> [To do] Everything except the pictures should be printed exactly as it appears in the records.
───── Dataset records
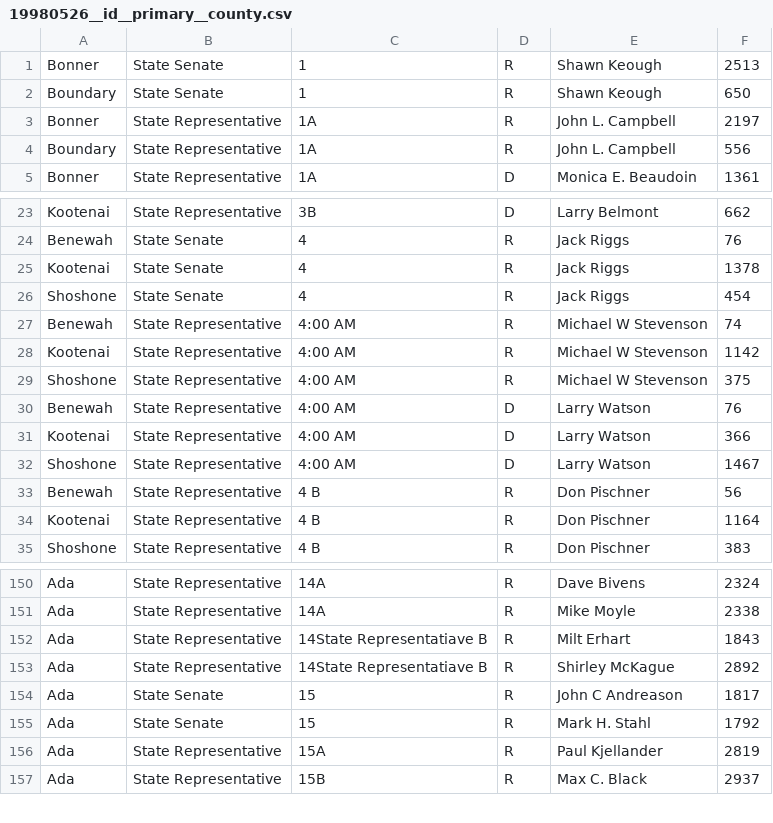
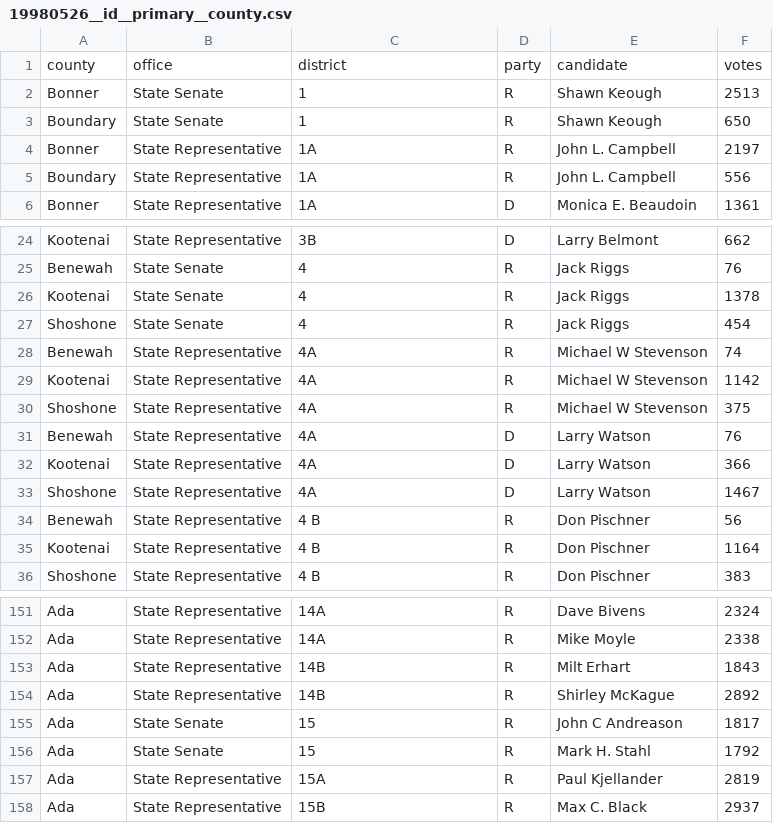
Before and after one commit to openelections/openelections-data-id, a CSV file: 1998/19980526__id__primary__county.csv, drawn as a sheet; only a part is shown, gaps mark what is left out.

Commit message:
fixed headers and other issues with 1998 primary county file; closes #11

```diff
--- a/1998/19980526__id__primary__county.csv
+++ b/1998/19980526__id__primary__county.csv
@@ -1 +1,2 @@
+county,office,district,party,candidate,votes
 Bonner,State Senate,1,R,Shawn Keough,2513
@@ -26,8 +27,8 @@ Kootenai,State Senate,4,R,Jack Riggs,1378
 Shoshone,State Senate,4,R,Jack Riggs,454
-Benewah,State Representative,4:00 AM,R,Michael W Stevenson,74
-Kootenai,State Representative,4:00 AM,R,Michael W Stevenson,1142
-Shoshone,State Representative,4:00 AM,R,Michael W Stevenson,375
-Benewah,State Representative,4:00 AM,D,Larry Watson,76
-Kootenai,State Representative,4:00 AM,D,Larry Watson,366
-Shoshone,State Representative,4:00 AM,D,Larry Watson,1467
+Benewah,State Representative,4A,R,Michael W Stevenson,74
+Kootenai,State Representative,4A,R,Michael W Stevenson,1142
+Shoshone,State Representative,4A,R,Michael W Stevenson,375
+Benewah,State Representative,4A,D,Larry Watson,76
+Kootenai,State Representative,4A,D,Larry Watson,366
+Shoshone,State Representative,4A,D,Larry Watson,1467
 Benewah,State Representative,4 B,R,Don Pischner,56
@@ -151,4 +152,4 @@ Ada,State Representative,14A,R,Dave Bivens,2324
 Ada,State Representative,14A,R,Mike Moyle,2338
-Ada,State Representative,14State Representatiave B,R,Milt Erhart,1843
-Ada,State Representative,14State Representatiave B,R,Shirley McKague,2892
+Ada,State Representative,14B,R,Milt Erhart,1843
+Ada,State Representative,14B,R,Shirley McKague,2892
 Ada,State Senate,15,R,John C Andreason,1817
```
──────────
> [Answer area]
Before and after one commit to openelections/openelections-data-id, a CSV file: 1998/19980526__id__primary__county.csv, drawn as a sheet; only a part is shown, gaps mark what is left out.

Commit message:
fixed headers and other issues with 1998 primary county file; closes #11

```diff
--- a/1998/19980526__id__primary__county.csv
+++ b/1998/19980526__id__primary__county.csv
@@ -1 +1,2 @@
+county,office,district,party,candidate,votes
 Bonner,State Senate,1,R,Shawn Keough,2513
@@ -26,8 +27,8 @@ Kootenai,State Senate,4,R,Jack Riggs,1378
 Shoshone,State Senate,4,R,Jack Riggs,454
-Benewah,State Representative,4:00 AM,R,Michael W Stevenson,74
-Kootenai,State Representative,4:00 AM,R,Michael W Stevenson,1142
-Shoshone,State Representative,4:00 AM,R,Michael W Stevenson,375
-Benewah,State Representative,4:00 AM,D,Larry Watson,76
-Kootenai,State Representative,4:00 AM,D,Larry Watson,366
-Shoshone,State Representative,4:00 AM,D,Larry Watson,1467
+Benewah,State Representative,4A,R,Michael W Stevenson,74
+Kootenai,State Representative,4A,R,Michael W Stevenson,1142
+Shoshone,State Representative,4A,R,Michael W Stevenson,375
+Benewah,State Representative,4A,D,Larry Watson,76
+Kootenai,State Representative,4A,D,Larry Watson,366
+Shoshone,State Representative,4A,D,Larry Watson,1467
 Benewah,State Representative,4 B,R,Don Pischner,56
@@ -151,4 +152,4 @@ Ada,State Representative,14A,R,Dave Bivens,2324
 Ada,State Representative,14A,R,Mike Moyle,2338
-Ada,State Representative,14State Representatiave B,R,Milt Erhart,1843
-Ada,State Representative,14State Representatiave B,R,Shirley McKague,2892
+Ada,State Representative,14B,R,Milt Erhart,1843
+Ada,State Representative,14B,R,Shirley McKague,2892
 Ada,State Senate,15,R,John C Andreason,1817
```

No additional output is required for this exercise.